(Revision comparison data)
-------
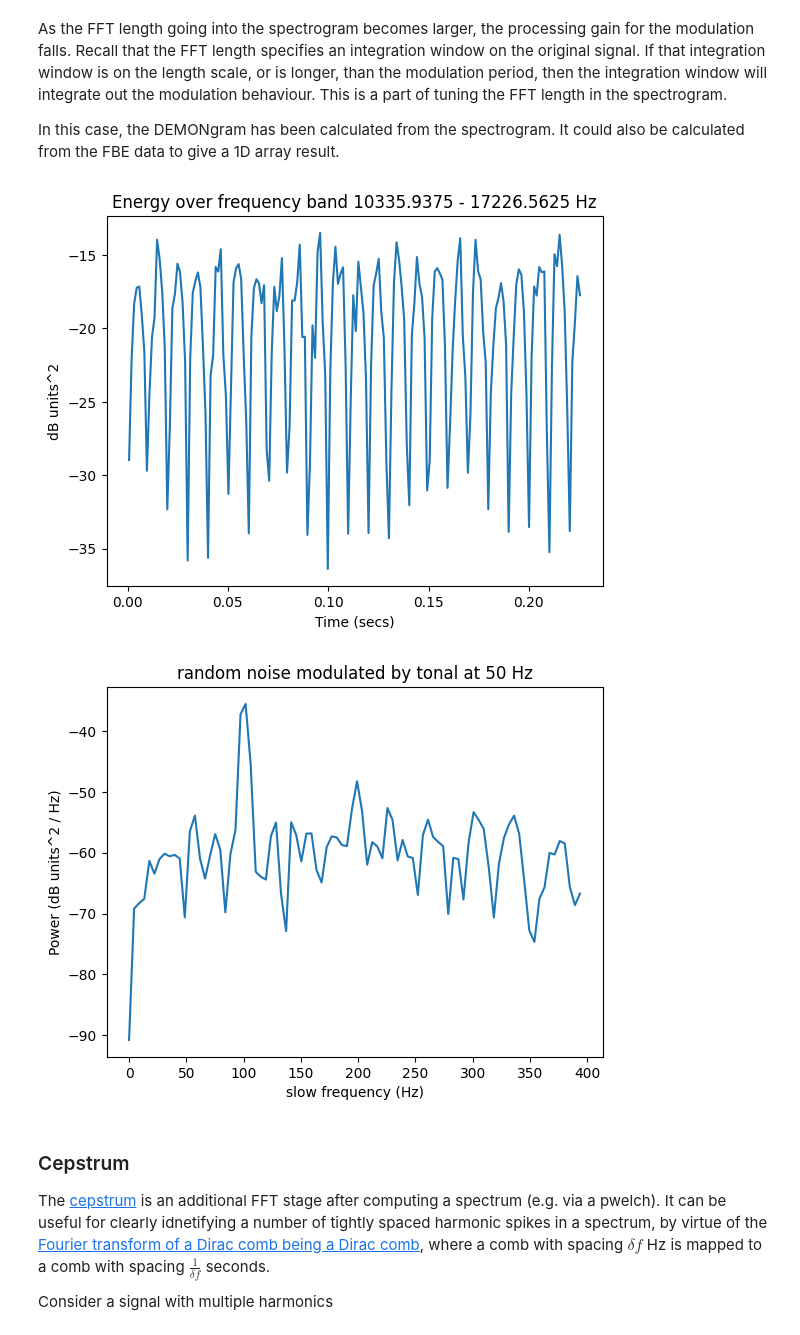
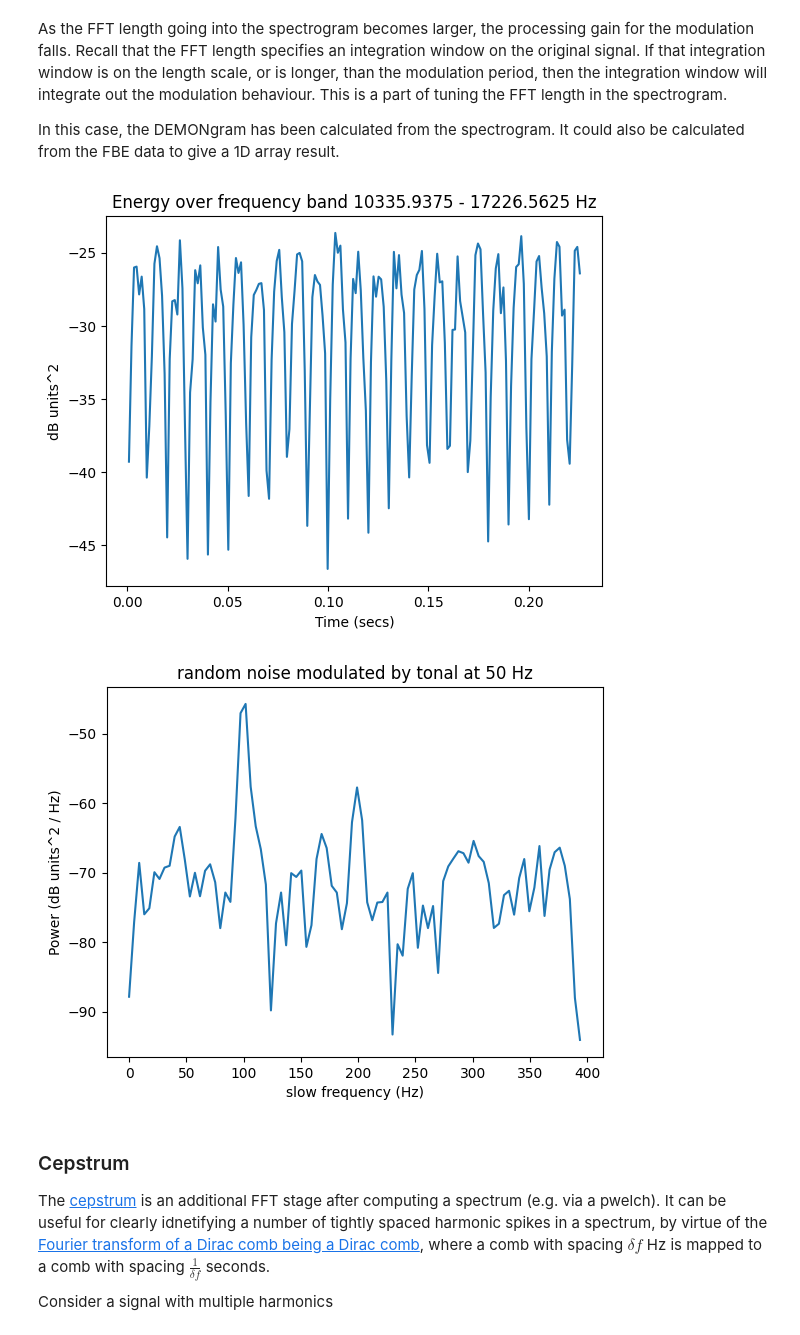
Before and after one commit to nagi49000/general-algorithms, a Jupyter notebook: python/notebooks/signal-processing/some_spectrogram_techniques.ipynb, the cells around one changed output. Cells and saved outputs as stored; diff of their text form; code cells hidden in the pictures.

```diff
--- a/python/notebooks/signal-processing/some_spectrogram_techniques.ipynb
+++ b/python/notebooks/signal-processing/some_spectrogram_techniques.ipynb
@@ -126,16 +126,16 @@ In this case, the DEMONgram has been calculated from the spectrogram. It could a
 # %%
 freqs, times, Sxx = ss.spectrogram(data, fs, nperseg=64, detrend=False, scaling="spectrum")
 freq_bin_low = 15
 freq_bin_hi = 25
-fbe = np.sum(Sxx[freq_bin_low:freq_bin_hi], axis=0)
+fbe = np.mean(Sxx[freq_bin_low:freq_bin_hi], axis=0)
 
 plt.plot(times, 10 * np.log10(fbe))
 plt.xlabel("Time (secs)")
 plt.ylabel("dB units^2")
 plt.title(f"Energy over frequency band {freqs[freq_bin_low]} - {freqs[freq_bin_hi]} Hz")
 plt.show()
 # %% [output]
-[figure, old version]
+[figure, new version]
 # %%
 slow_freqs, Pxx = ss.welch(
     np.sqrt(fbe),  # sqrt so that data has units of amplitude
@@ -151,7 +151,7 @@ plt.ylabel("Power (dB units^2 / Hz)")
 plt.title(f"random noise modulated by tonal at {f_tonal} Hz")
 plt.show()
 # %% [output]
-[figure, old version]
+[figure, new version]
 # %% [markdown]
 ### Cepstrum
 
```
Also changed, not shown: parts of 12 cells of this notebook.
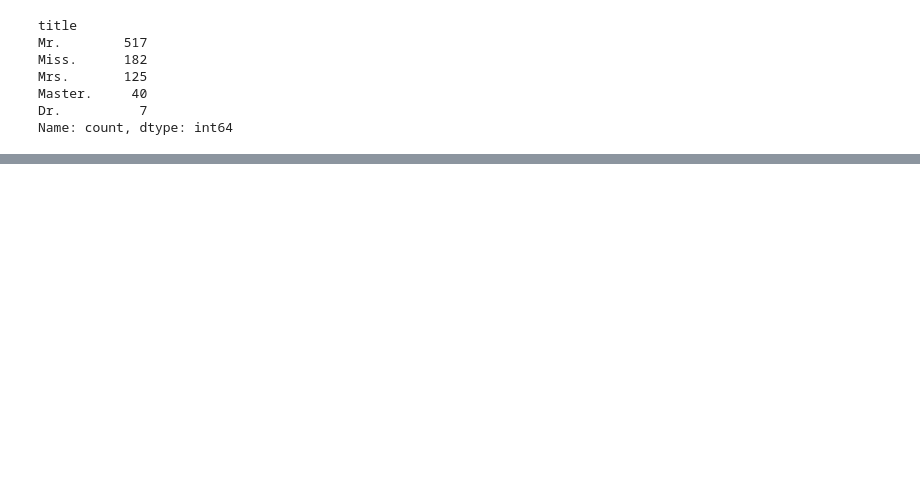
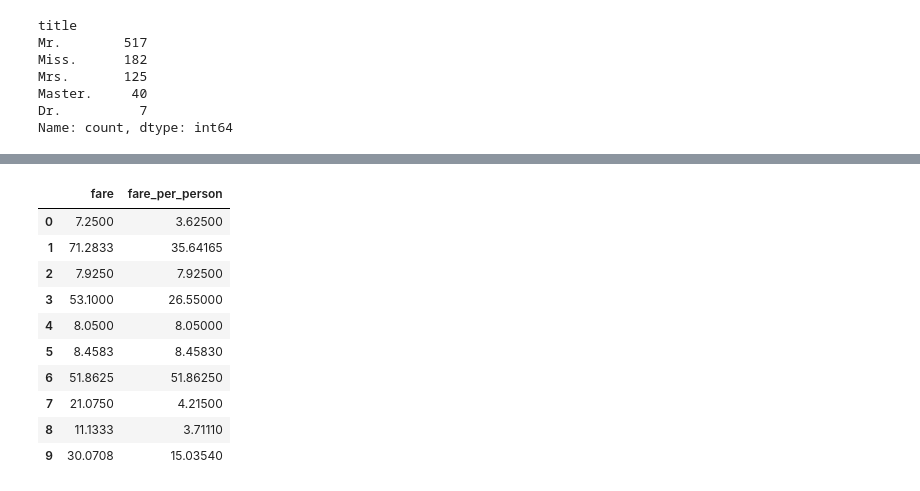
Before and after one commit to dunarand/Kaggle-Titanic-Competition, a Jupyter notebook: notebooks/2 - Data Wrangling.ipynb, the cells around one changed output, grey strips where cells are left out. Drawn from its saved outputs; the diff is of its cells as text; code cells hidden in the pictures; blank space fills up the shorter version.

```diff
--- a/notebooks/2 - Data Wrangling.ipynb
+++ b/notebooks/2 - Data Wrangling.ipynb
@@ -582,0 +674,25 @@ our scope though.
+# %%
+ticket_counts = df["ticket"].map(df["ticket"].value_counts())
+family_size = df["sibsp"] + df["parch"] + 1
+
+group_size = np.where(
+    ticket_counts > 1,
+    np.maximum(ticket_counts, family_size),
+    family_size
+)
+
+df["fare_per_person"] = df["fare"] / group_size
+
+df[["fare", "fare_per_person"]].head(10)
+# %% [output]
+|  | fare | fare_per_person |
+| 0 | 7.2500 | 3.62500 |
+| 1 | 71.2833 | 35.64165 |
+| 2 | 7.9250 | 7.92500 |
+| 3 | 53.1000 | 26.55000 |
+| 4 | 8.0500 | 8.05000 |
+| 5 | 8.4583 | 8.45830 |
+| 6 | 51.8625 | 51.86250 |
+| 7 | 21.0750 | 4.21500 |
+| 8 | 11.1333 | 3.71110 |
+| 9 | 30.0708 | 15.03540 |
```
Also changed, not shown: parts of 57 cells of this notebook, 1 other file.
-------
(Try it):
Working through the data above, find every line holding "units" and copy it.

(Finished task):
 plt.ylabel("dB units^2")
     np.sqrt(fbe),  # sqrt so that data has units of amplitude
@@ -151,7 +151,7 @@ plt.ylabel("Power (dB units^2 / Hz)")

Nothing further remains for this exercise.